On January 12-13, Elizabethtown College hosted a teach-in called #EtownEngage. Over 20 faculty from across the disciplines opened their classrooms to the community and hosted discussions on issues related to recent events in Ferguson, MO, Staten Island, NY and elsewhere–a conversation pointed to by the hashtag, #BlackLivesMatter.
In REL 370: Ethnicity, Gender, and Religion, I gave a talk called “Are We Really Just One Human Race?”
I began the talk by asking the class whether there’s a difference between saying #AllLivesMatter and #BlackLivesMatter. For our purposes, the issue was why this is such a contested debate.
To highlight the rationale behind #AllLivesMatter, I presented two examples of this discourse at work. The first is a video from Dr. Donna Hicks is an Associate at the Weatherhead Center for International Affairs at Harvard University. Drawing upon her vast experience in conflict resolution and reconciliation, Hicks advocates for a renewed understanding of dignity and its essential role in conflict.
In her book, Dignity: Its Essential Role in Conflict (Yale: 2011), she suggests that all human beings have a “feeling of inherent value and worth,” that when violated, leads to considerable conflict. Thus, the next step in cultural development is an ability to acknowledge one’s dignity (the self and other) apart from disagreement.

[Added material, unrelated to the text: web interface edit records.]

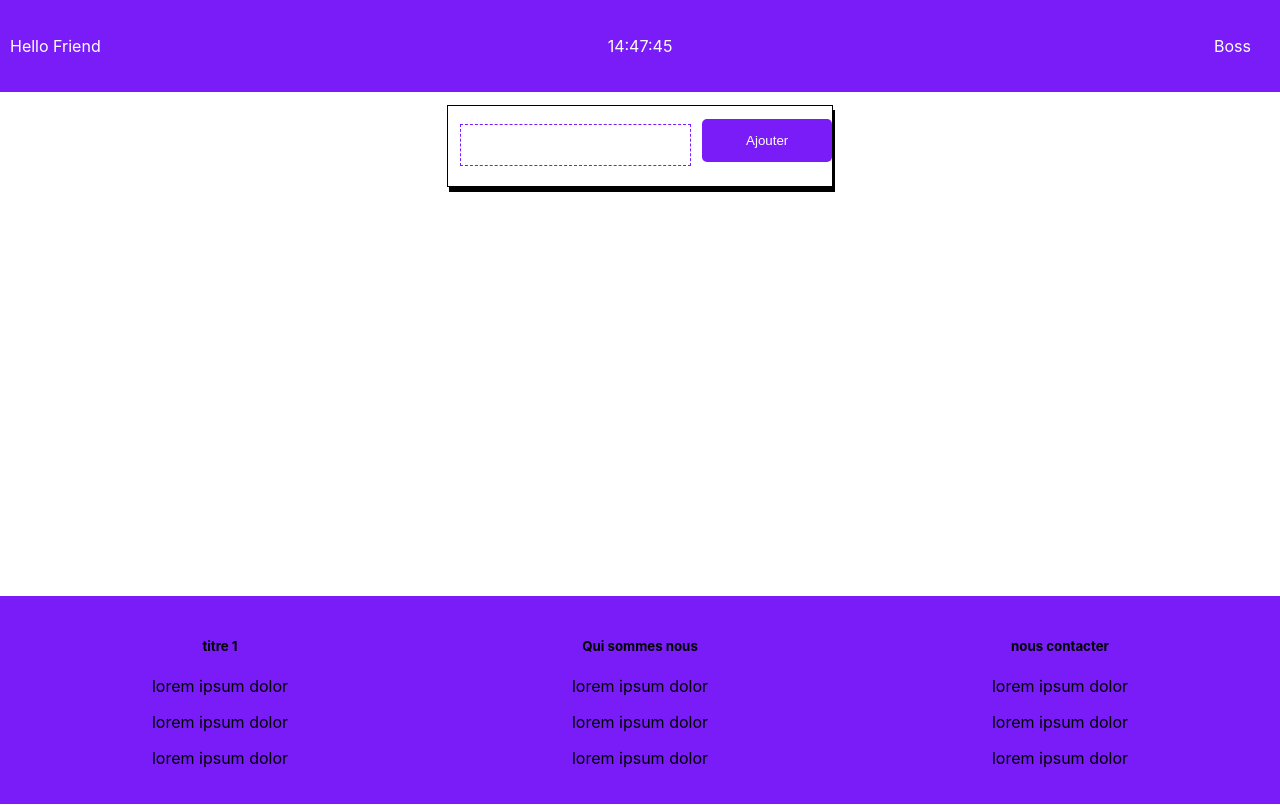
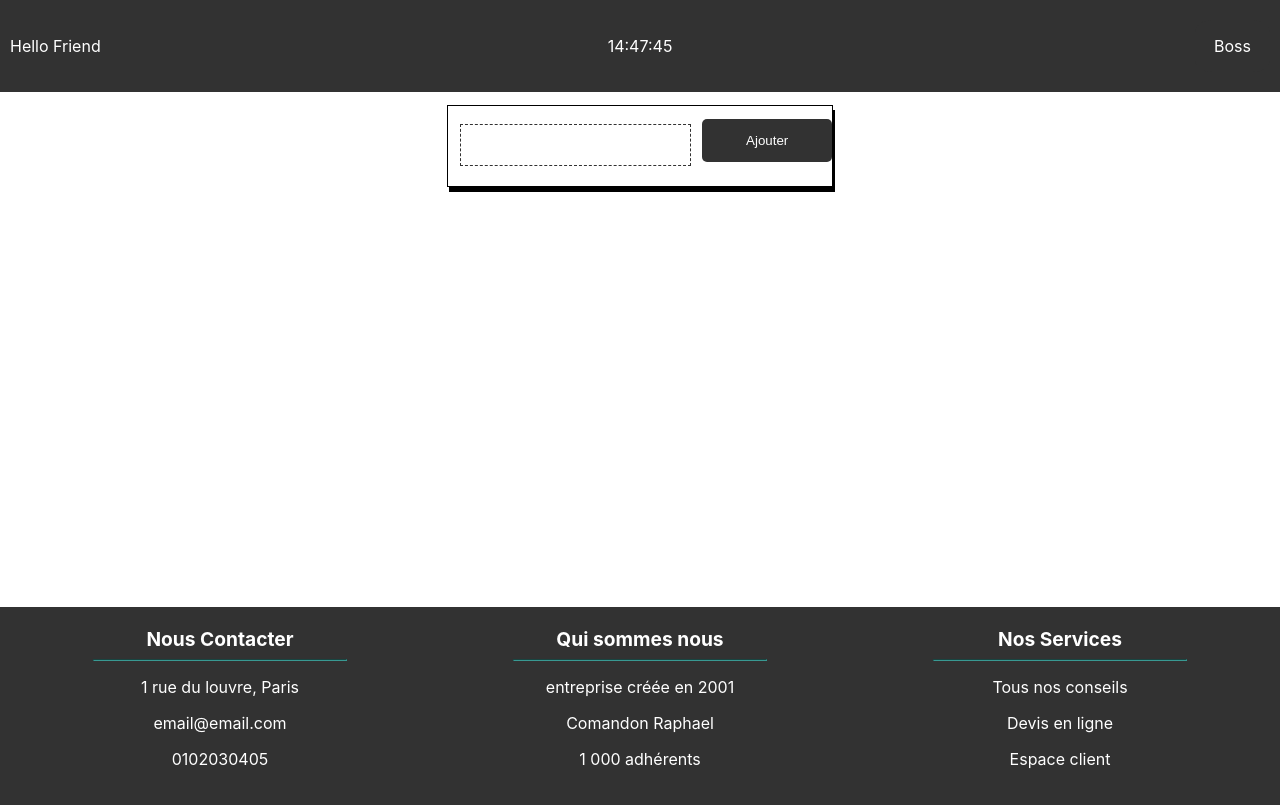
Before and after one commit to raphael-co/cours, a React (Create React App) app: page / in a window 1280 px wide. Built offline with nearby package versions, Linux system fonts and the light colour scheme.

Commit message:
new design

```diff
--- a/src/component/Buton/butonAdd.module.css
+++ b/src/component/Buton/butonAdd.module.css
@@ -1,5 +1,5 @@
 .button{
-    background-color: #791cf8;
+    background-color: #323232;
     color: #fff;
     border: none;
     border-radius:5px;
@@ -9,3 +9,15 @@
     margin-right:2%;
     font-size: 3000;
 }
+
+.button:hover{
+    background-color: #399992;
+    color: #fff;
+    border: none;
+    border-radius:5px;
+    margin-top:10%;
+    width:100%;
+    height:100%;
+    margin-right:2%;
+    font-size: 3000;
+}
--- a/src/component/Chest/chest.module.css
+++ b/src/component/Chest/chest.module.css
@@ -19,7 +19,7 @@
     border-radius: 15px;
     margin-bottom: 1%;
     height: 10%;
-    min-width:50%;
+    min-width:30%;
     border: solid 1px;
     background:transparent;
     box-shadow:  2px 5px black;
@@ -31,10 +31,10 @@
   border-radius: 15px;
   margin-bottom: 1%;
   height: 10%;
-  width:30%;
+  min-width:30%;
   border: solid 1px;
   background:transparent;
-  box-shadow:  2px 5px purple;
+  box-shadow:  2px 5px #399992;
 
 }
 
--- a/src/component/Footer/footer.jsx
+++ b/src/component/Footer/footer.jsx
@@ -1,35 +1,44 @@
 import style from './footer.module.css'
+import DATA from '../assets/json/info.js'
 // import PropTypes from 'prop-types'
 
-export default function Footer(backgroundColor,...props) {
+export default function Footer(backgroundColor, ...props) {
+
+    console.log(DATA)
     return (
 
 
 
         // <footer className={style.hello}>
-        <footer className={style.hello}
-        style={backgroundColor && {backgroundColor}}
+        <footer
+            style={backgroundColor && { backgroundColor }}
         >
             <div className={style.box}>
                 <div className={style.one}>
-                    <h5
+                    <h5 id={style.titre}
                     //  style={args.footer}
-                     >titre 1</h5>
-                    <p>lorem ipsum dolor</p>
-                    <p>lorem ipsum dolor</p>
-                    <p>lorem ipsum dolor</p>
-                    </div>
+                    >{DATA.NousContacter.NousContacter}</h5>
+                    <hr />
+                    <p id={style.info}>{DATA.NousContacter.adresse}</p>
+                    <p id={style.info}>{DATA.NousContacter.mail}</p>
+                    <p id={style.info}>{DATA.NousContacter.telephone}</p>
+                </div>
+                {/* #399992 */}
                 <div className={style.two}>
-                    <h5>Qui sommes nous</h5>
-                    <p>lorem ipsum dolor</p>
-                    <p>lorem ipsum dolor</p>
-                    <p>lorem ipsum dolor</p>
+                    <h5 id={style.titre}>{DATA.QuiSommesNous.QuiSommesNous}</h5>
+                    <hr />
+                    <p id={style.info}>{DATA.QuiSommesNous.creation}</p>
+                    <p id={style.info}>{DATA.QuiSommesNous.fondateur}</p>
+                    <p id={style.info}>{DATA.QuiSommesNous.ChiffreA}</p>
                 </div>
                 <div className={style.three}>
-                    <h5>nous contacter</h5>
-                    <p>lorem ipsum dolor</p>
-                    <p>lorem ipsum dolor</p>
-                    <p>lorem ipsum dolor</p>
+                    <h5 id={style.titre}>{DATA.NosServices.NosServices}</h5>
+                    <hr />
+                    <p id={style.info}>{DATA.NosServices.TousNosConseils}</p>
+                    <p id={style.info}>{DATA.NosServices.Devis}</p>
+                    <p id={style.info}>{DATA.NosServices.EspaceClient}</p>
+
+
                 </div>
             </div>
         </footer>
--- a/src/component/Footer/footer.module.css
+++ b/src/component/Footer/footer.module.css
@@ -1,10 +1,18 @@
-.hello {
+footer {
   overflow: hidden;
-    background-color: #791cf8;
+  background-color: #323232;
   padding: 20px 10px;
   text-align: center;
+  bottom: 0;
+}
 
+hr {
+  width: 60%;
+  color: red;
+  background-color: red;
+  border-color: #399992;
 }
+
 .box {
   display: flex;
 }
@@ -20,3 +28,17 @@
 .three {
   flex: 1;
 }
+
+#titre {
+  margin: 0;
+  font-size: larger;
+  color: #fff;
+}
+
+#info {
+  color: white
+}
+
+#info:hover {
+  color: #399992
+}
--- a/src/component/Header/header.module.css
+++ b/src/component/Header/header.module.css
@@ -1,13 +1,13 @@
 .hello {
     overflow: hidden;
-    background-color: #791cf8;
+    background-color: #323232;
     padding: 20px 10px;
 
     }
     .Boss {
       float: right;
       color:white;
-      background-color: #791cf8;
+      background-color: #323232;
       text-align: center;
       width: 75px;
       border-radius: 23%;
@@ -15,8 +15,8 @@
     }
     .Boss:hover {
       float: right;
-      color:#791cf8;
-      background-color: white;
+      color:#323232;
+      background-color: #399992;
       text-align: center;
       width: 75px;
       border-radius: 23%;
--- /dev/null
+++ b/src/component/assets/json/info.js
@@ -0,0 +1,23 @@
+var DATA = {
+    "NousContacter": {
+        "NousContacter": "Nous Contacter",
+        "mail": "email@email.com",
+        "telephone": "0102030405",
+        "adresse": "1 rue du louvre, Paris"
+    },
+    "QuiSommesNous": {
+        "QuiSommesNous": "Qui sommes nous",
+        "creation": "entreprise créée en 2001",
+        "fondateur":"Comandon Raphael",
+        "ChiffreA":"1 000 adhérents"
+
+    },
+    "NosServices": {
+        "NosServices":"Nos Services",
+        "EspaceClient": "Espace client",
+        "Devis": "Devis en ligne",
+        "TousNosConseils": "Tous nos conseils"
+    }
+}
+
+export default DATA;
--- a/src/component/barAdd/barAdd.module.css
+++ b/src/component/barAdd/barAdd.module.css
@@ -24,6 +24,7 @@
 
 }
 
+
 .box {
     display: flex;
     flex-direction: row-reverse;
--- a/src/component/body/body.module.css
+++ b/src/component/body/body.module.css
@@ -1,3 +1,4 @@
 .body{
-    min-height:63vh
+    min-height: 64.4vh;
+
 }
--- a/src/component/textfield/textfield.module.css
+++ b/src/component/textfield/textfield.module.css
@@ -1,22 +1,13 @@
 .input{
     padding: 5%;
     margin-top: 7%;
-    border: 1px dashed #791cf8;
+    border: 1px dashed #323232;
     width:80%;
     outline: none;
 }
-.inputtrue:focus{
+.input:focus{
     padding: 5%;
     margin-top: 7%;
-    border: 1px dashed #791cf8;
+    border: 1px dashed #399992;
     width:80%;
-    background-color: aqua;
 }
-
-.inputfalse:focus{
-    padding: 5%;
-    margin-top: 7%;
-    border: 1px dashed #791cf8;
-    width:80%;
-    background-color: aqua;
-}
```
Also changed, not shown: src/stories/button.css (+2 -2 lines). Lines whose indentation alone changed are shown as unchanged.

Just as we have devised a viable set of social contracts, from legal systems to traffic regulations, we need to devise an agreed-upon set of rules of engagement based on our understanding of dignity–on our shared human vulnerabilities and the circumstances that make us likely to trigger our self-preservation instincts. By agreeing on and honoring the elements of dignity, we could ward off a lot of conflict as well as prevent a good deal of human suffering (16).
As I understand Hicks, there’s a level at which human conflict must be dealt with from a place of mutuality. Once we can recognize that we are part of the same–dare I say–human race, then we can work out our issues. If there were a theme song to this thinking, it would be Michael Jackson’s 1991 hit, Black or White.
#AllLivesMatter is a call to recognize the dignity of all persons inspire of their differences. It is an appeal to see the humanity in us all. Thus isn’t #BlackLivesMatter redundant?
Those who would answer “no” would suggest that the problem with #AllLivesMatter is the unexamined issue of belonging, and how it’s necessarily counterposed to exclusion. In other words, if there’s an “us,” then there’s a “them.” Difference needs to be taken more seriously.
Here we took an intersectional approach to the human body, reflecting on deconstructive notions of sexual dimorphism, gender binaries, and (dis)ability.
After registering some of the ways humans classify difference, we focused our discussion around the technology of race. We asked what it’s good for and had frank conversations about the good, bad, and ugly.
This helped us think about race as (1) a cultural framework with which one may dehumanize an other based upon socio-physical differences so as to reap the benefits of dignity violations (e.g. that’s not my kin(d)) & (2) a discourse with which one may normalize and even cheer these difference (e.g. race is essential(ism)).
We saw evidence of this in Michelle Norris’s The Race Card Project, a collection of six-word stories on individual’s experiences with race. After returning to our initial question, we ended the class by asking how race has mattered for each of us–the good, bad and ugly–and what we might talk about in a class called Ethnicity, Gender, and Religion.
Richard Newton, PhD is curator of Sowing the Seed and Assistant Professor of Religious Studies at Elizabethtown College. His scholarship focuses on the anthropology of scriptures.